• Task: Show each line of the records in which the word "than" occurs.

• Provided information:
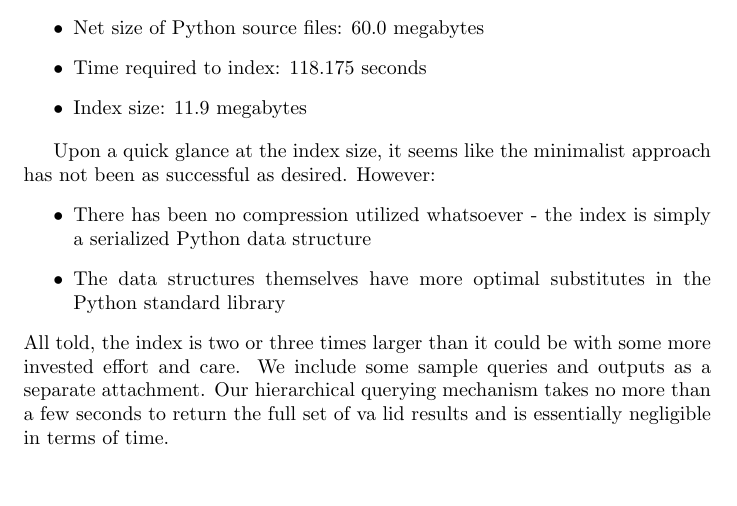
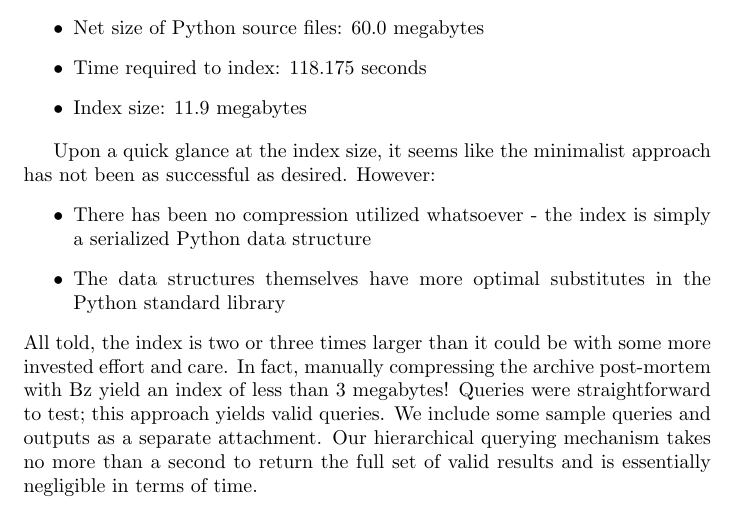
Before and after one commit to mallyvai/snakefinder, a LaTeX document (paper/paper.tex): part of page 4 of 6, cut so that both start at the same text, the shorter picture padded with empty space. Compiled offline with LaTeX, dvips and Ghostscript.

Commit message:
Woo! Added the note about manual compression. The approach works!

```diff
--- a/paper/paper.tex
+++ b/paper/paper.tex
@@ -119,9 +119,10 @@ Upon a quick glance at the index size, it seems like the minimalist approach has
 	\item There has been no compression utilized whatsoever - the index is simply a serialized Python data structure
 	\item The data structures themselves have more optimal substitutes in the Python standard library
 	\end{itemize}
-	All told, the index is two or three times larger than it could be with some more invested effort and care.
-	We include some sample queries and outputs as a separate attachment. Our hierarchical querying mechanism takes no more than a few seconds
-	to return the full set of va	lid results and is essentially negligible in terms of time.
+	All told, the index is two or three times larger than it could be with some more invested effort and care. In fact, manually compressing the archive post-mortem with Bz yield an index of less than 3 megabytes!
+	Queries were straightforward to test; this approach yields valid queries.
+	We include some sample queries and outputs as a separate attachment. Our hierarchical querying mechanism takes no more than a second
+	to return the full set of valid results and is essentially negligible in terms of time.
 
 \section{Limitations}
 \subsection{Dynamism}
```
Also changed, not shown: paper/paper.pdf.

• Answer space:
-	All told, the index is two or three times larger than it could be with some more invested effort and care.
-	We include some sample queries and outputs as a separate attachment. Our hierarchical querying mechanism takes no more than a few seconds
+	All told, the index is two or three times larger than it could be with some more invested effort and care. In fact, manually compressing the archive post-mortem with Bz yield an index of less than 3 megabytes!
+	We include some sample queries and outputs as a separate attachment. Our hierarchical querying mechanism takes no more than a second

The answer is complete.